§ EXTRACTED DATA
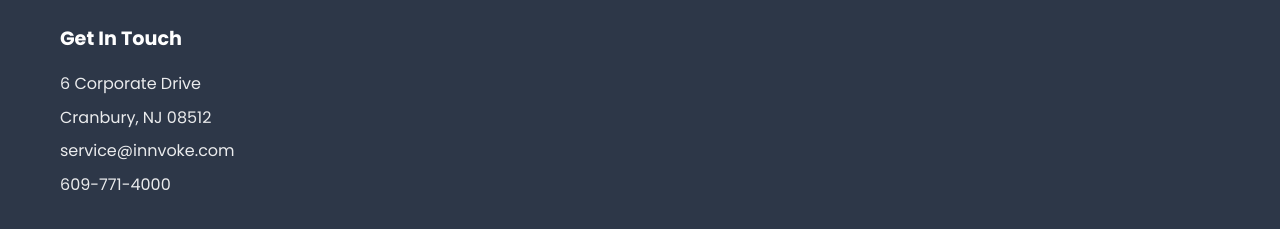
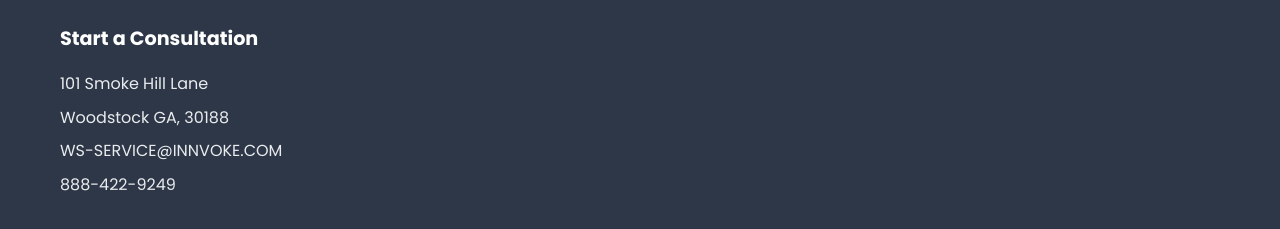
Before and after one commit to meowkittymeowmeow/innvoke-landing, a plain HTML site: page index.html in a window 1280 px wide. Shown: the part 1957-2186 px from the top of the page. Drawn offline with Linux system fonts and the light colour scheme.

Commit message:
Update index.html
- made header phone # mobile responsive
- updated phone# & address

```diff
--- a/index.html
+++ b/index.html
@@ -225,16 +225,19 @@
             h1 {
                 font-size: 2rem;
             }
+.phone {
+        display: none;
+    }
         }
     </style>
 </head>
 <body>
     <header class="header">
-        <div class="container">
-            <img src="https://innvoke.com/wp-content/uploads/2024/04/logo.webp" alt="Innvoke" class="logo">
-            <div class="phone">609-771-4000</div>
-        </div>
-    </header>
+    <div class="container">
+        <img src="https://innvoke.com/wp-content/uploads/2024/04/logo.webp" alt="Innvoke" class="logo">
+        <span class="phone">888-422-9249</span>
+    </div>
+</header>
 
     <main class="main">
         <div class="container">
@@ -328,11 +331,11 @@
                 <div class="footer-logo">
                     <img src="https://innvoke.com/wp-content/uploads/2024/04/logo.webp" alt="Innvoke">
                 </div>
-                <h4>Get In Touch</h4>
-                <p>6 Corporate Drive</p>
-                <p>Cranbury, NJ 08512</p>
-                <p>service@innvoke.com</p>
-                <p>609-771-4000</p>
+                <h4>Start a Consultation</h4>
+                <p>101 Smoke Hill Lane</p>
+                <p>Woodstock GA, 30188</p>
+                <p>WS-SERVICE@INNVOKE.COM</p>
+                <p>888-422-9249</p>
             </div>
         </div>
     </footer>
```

§ WHAT YOU NEED TO DO
Return the listing verbatim, pictures excluded.

§ RESULT OF THIS EXERCISE
Before and after one commit to meowkittymeowmeow/innvoke-landing, a plain HTML site: page index.html in a window 1280 px wide. Shown: the part 1957-2186 px from the top of the page. Drawn offline with Linux system fonts and the light colour scheme.

Commit message:
Update index.html
- made header phone # mobile responsive
- updated phone# & address

```diff
--- a/index.html
+++ b/index.html
@@ -225,16 +225,19 @@
             h1 {
                 font-size: 2rem;
             }
+.phone {
+        display: none;
+    }
         }
     </style>
 </head>
 <body>
     <header class="header">
-        <div class="container">
-            <img src="https://innvoke.com/wp-content/uploads/2024/04/logo.webp" alt="Innvoke" class="logo">
-            <div class="phone">609-771-4000</div>
-        </div>
-    </header>
+    <div class="container">
+        <img src="https://innvoke.com/wp-content/uploads/2024/04/logo.webp" alt="Innvoke" class="logo">
+        <span class="phone">888-422-9249</span>
+    </div>
+</header>
 
     <main class="main">
         <div class="container">
@@ -328,11 +331,11 @@
                 <div class="footer-logo">
                     <img src="https://innvoke.com/wp-content/uploads/2024/04/logo.webp" alt="Innvoke">
                 </div>
-                <h4>Get In Touch</h4>
-                <p>6 Corporate Drive</p>
-                <p>Cranbury, NJ 08512</p>
-                <p>service@innvoke.com</p>
-                <p>609-771-4000</p>
+                <h4>Start a Consultation</h4>
+                <p>101 Smoke Hill Lane</p>
+                <p>Woodstock GA, 30188</p>
+                <p>WS-SERVICE@INNVOKE.COM</p>
+                <p>888-422-9249</p>
             </div>
         </div>
     </footer>
```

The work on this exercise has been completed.